The native str type is a Unicode string in Python 3.


Software should only work with Unicode strings internally, decoding the input data as soon as possible and encoding the output only at the end (the “Unicode sandwich”).

To that end, adhere to the following guidelines:

  • Use Unicode strings and Unicode literals everywhere.

  • Ensure that Python source files are saved as UTF-8 (the default encoding).

    • If you need to use a different encoding for Python source files, you must declare this encoding at the top of each file.

  • Encode Unicode text into UTF-8 when writing to disk:

    with open(filename, encoding='utf-8', mode='w') as f:
  • Decode UTF-8 bytes into Unicode text when reading from disk:

    with open(filename, encoding='utf-8') as f:
        unicode_lines = f.read().splitlines()
  • From NumPy 1.14 onward, functions such as loadtxt and genfromtxt can handle files with arbitrary (Python-supported) text encoding:

    import numpy as np
    data = np.loadtxt(filename, encoding='utf-8', ...)
  • Use the 'S' (byte string) data type when storing text in NumPy arrays. Encode Unicode text into UTF-8 when storing text, and decode UTF-8 bytes when reading text:

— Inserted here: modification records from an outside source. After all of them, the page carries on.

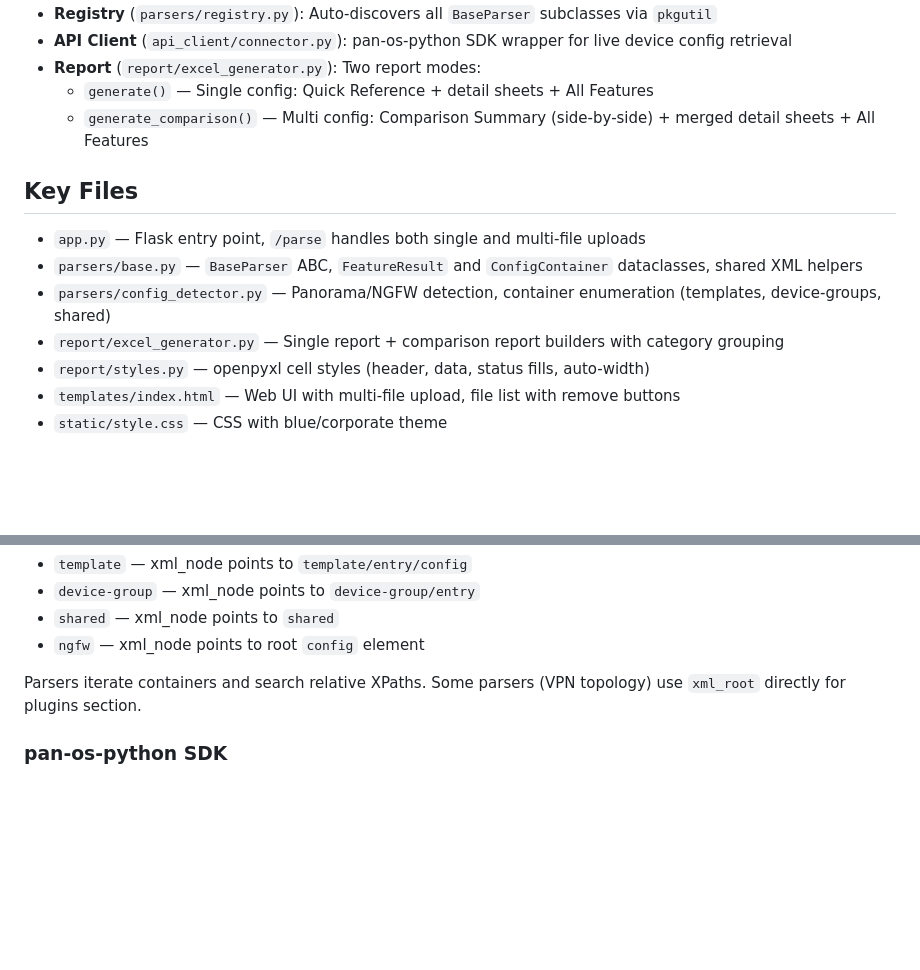
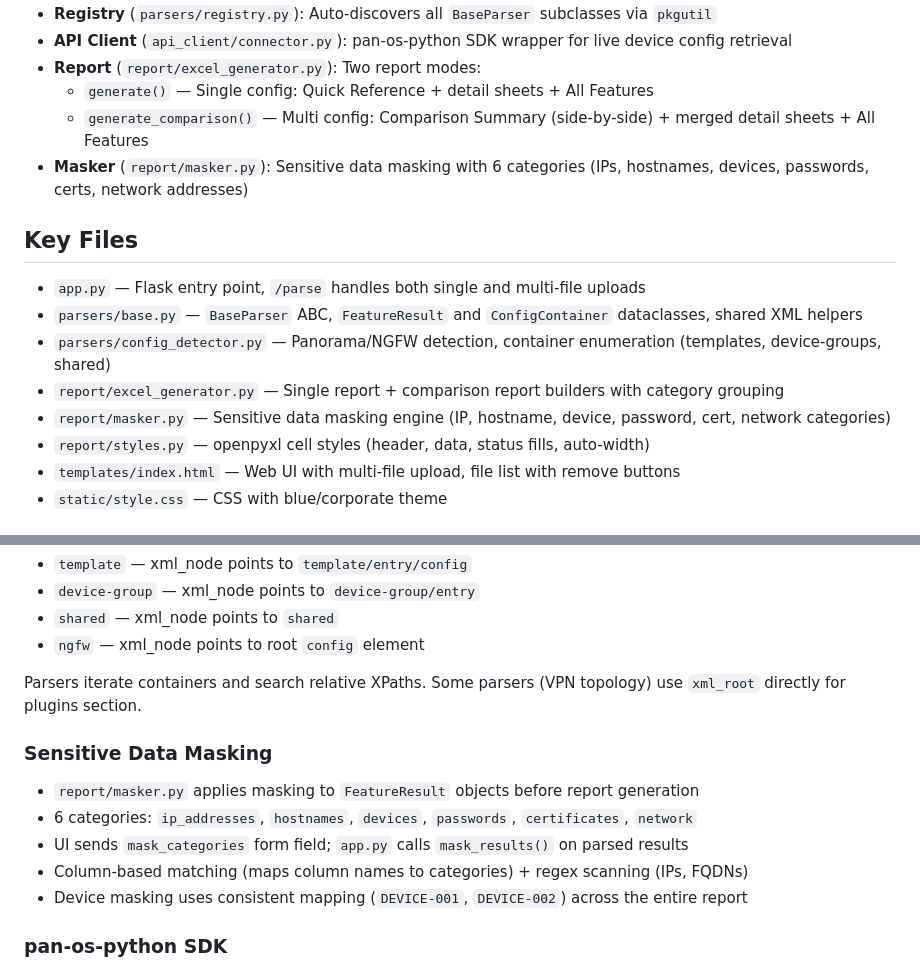
Before and after one commit to ajaymare/panos-config-analyzer, a Markdown page: CLAUDE.md, 2 parts joined by grey strips. GitHub-like rendering; blank space fills up the shorter version.

```diff
--- a/CLAUDE.md
+++ b/CLAUDE.md
@@ -14,6 +14,7 @@ PAN-OS SD-WAN Configuration Parser — a Docker-based Flask tool that parses Pal
 - **Report** (`report/excel_generator.py`): Two report modes:
   - `generate()` — Single config: Quick Reference + detail sheets + All Features
   - `generate_comparison()` — Multi config: Comparison Summary (side-by-side) + merged detail sheets + All Features
+- **Masker** (`report/masker.py`): Sensitive data masking with 6 categories (IPs, hostnames, devices, passwords, certs, network addresses)
 
 ## Key Files
 
@@ -21,6 +22,7 @@ PAN-OS SD-WAN Configuration Parser — a Docker-based Flask tool that parses Pal
 - `parsers/base.py` — `BaseParser` ABC, `FeatureResult` and `ConfigContainer` dataclasses, shared XML helpers
 - `parsers/config_detector.py` — Panorama/NGFW detection, container enumeration (templates, device-groups, shared)
 - `report/excel_generator.py` — Single report + comparison report builders with category grouping
+- `report/masker.py` — Sensitive data masking engine (IP, hostname, device, password, cert, network categories)
 - `report/styles.py` — openpyxl cell styles (header, data, status fills, auto-width)
 - `templates/index.html` — Web UI with multi-file upload, file list with remove buttons
 - `static/style.css` — CSS with blue/corporate theme
@@ -67,6 +69,13 @@ Config detector creates containers per scope:
 
 Parsers iterate containers and search relative XPaths. Some parsers (VPN topology) use `xml_root` directly for plugins section.
 
+### Sensitive Data Masking
+- `report/masker.py` applies masking to `FeatureResult` objects before report generation
+- 6 categories: `ip_addresses`, `hostnames`, `devices`, `passwords`, `certificates`, `network`
+- UI sends `mask_categories` form field; `app.py` calls `mask_results()` on parsed results
+- Column-based matching (maps column names to categories) + regex scanning (IPs, FQDNs)
+- Device masking uses consistent mapping (`DEVICE-001`, `DEVICE-002`) across the entire report
+
 ### pan-os-python SDK
 SDK has no SD-WAN classes. Used only for API connectivity (`xapi.show('/config')`). All extraction uses `xml.etree.ElementTree`.
 
```
Also changed, not shown: README.md (+14 -0 lines).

    >>> import numpy as np
    >>> xs = np.empty(3, dtype='S20')
    >>> xs[0] = 'abc'.encode('utf-8')
    >>> xs[1] = '« äëïöü »'.encode('utf-8')
    >>> xs[2] = 'ç'.encode('utf-8')
    >>> print(list(len(x) for x in xs))
    [3, 16, 2]
    >>> for x in xs:
    ...     print(x.decode('utf-8'))
    « äëïöü »

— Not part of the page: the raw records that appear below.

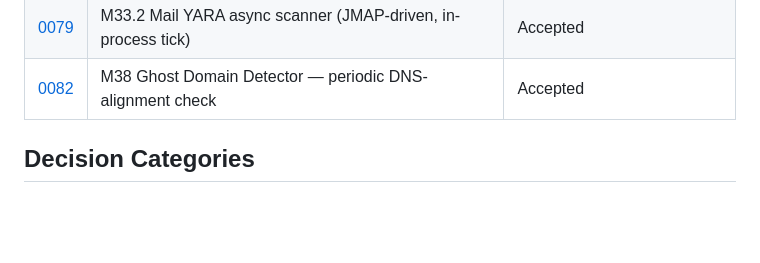
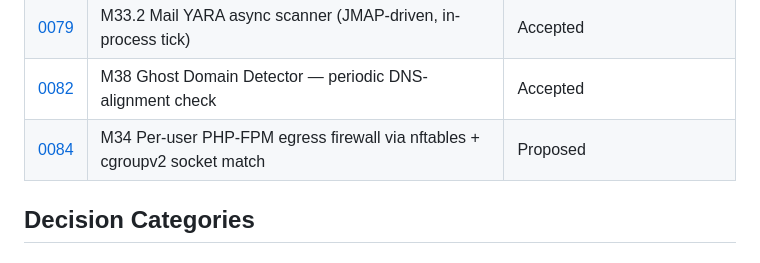
Before and after one commit to mannnrachman/jabali-panel, a Markdown page: docs/adr/README.md, the part around the change. GitHub-like rendering; blank space fills up the shorter version.

```diff
--- a/docs/adr/README.md
+++ b/docs/adr/README.md
@@ -69,6 +69,7 @@ This directory contains Architecture Decision Records (ADRs) documenting signifi
 | [0078](0078-backup-destinations-and-schedules.md) | M30.1 Backup destinations + scheduled backups (renumbered 2026-04-28 from 0077) | Accepted |
 | [0079](0079-mail-yara-async-scanner.md) | M33.2 Mail YARA async scanner (JMAP-driven, in-process tick) | Accepted |
 | [0082](0082-ghost-domain-detector.md) | M38 Ghost Domain Detector — periodic DNS-alignment check | Accepted |
+| [0084](0084-per-user-egress-firewall-cgroupv2.md) | M34 Per-user PHP-FPM egress firewall via nftables + cgroupv2 socket match | Proposed |
 
 ## Decision Categories
 
```
Also changed, not shown: docs/BLUEPRINT.md (+2 -1 lines).
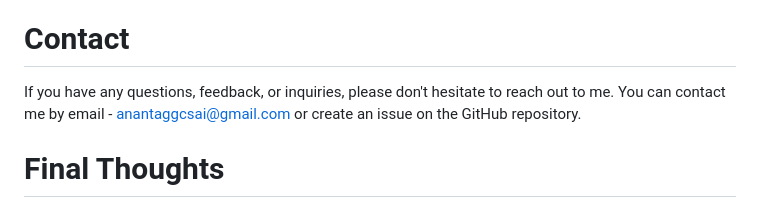
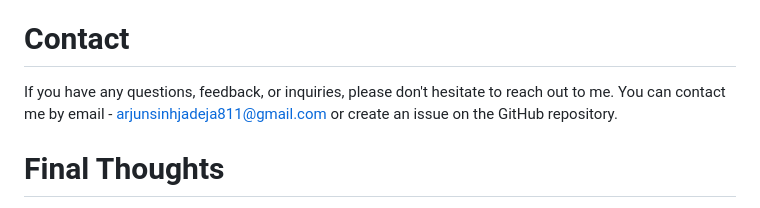
Before and after one commit to Arjunsinh10/SKY-MATRICS, a Markdown page: README.md, the part around the change. Rendered like a GitHub page.

```diff
--- a/README.md
+++ b/README.md
@@ -46,7 +46,7 @@ WeatherSense is created by me , which means you are free to use, modify, and dis
 
 # Contact
 
-If you have any questions, feedback, or inquiries, please don't hesitate to reach out to me. You can contact me by email - anantaggcsai@gmail.com
+If you have any questions, feedback, or inquiries, please don't hesitate to reach out to me. You can contact me by email - arjunsinhjadeja811@gmail.com
 or create an issue on the GitHub repository.
 
 # Final Thoughts
```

    There is also the option of using h5py’s variable-length string type instead of 'S'.

  • NumPy has a Unicode data type ('U'), but it is not supported by h5py (and is platform-specific).

  • Note that h5py object names (i.e., groups and datasets) are exclusively Unicode and are stored as bytes, so byte strings will be used as-is and Unicode strings will be encoded using UTF-8.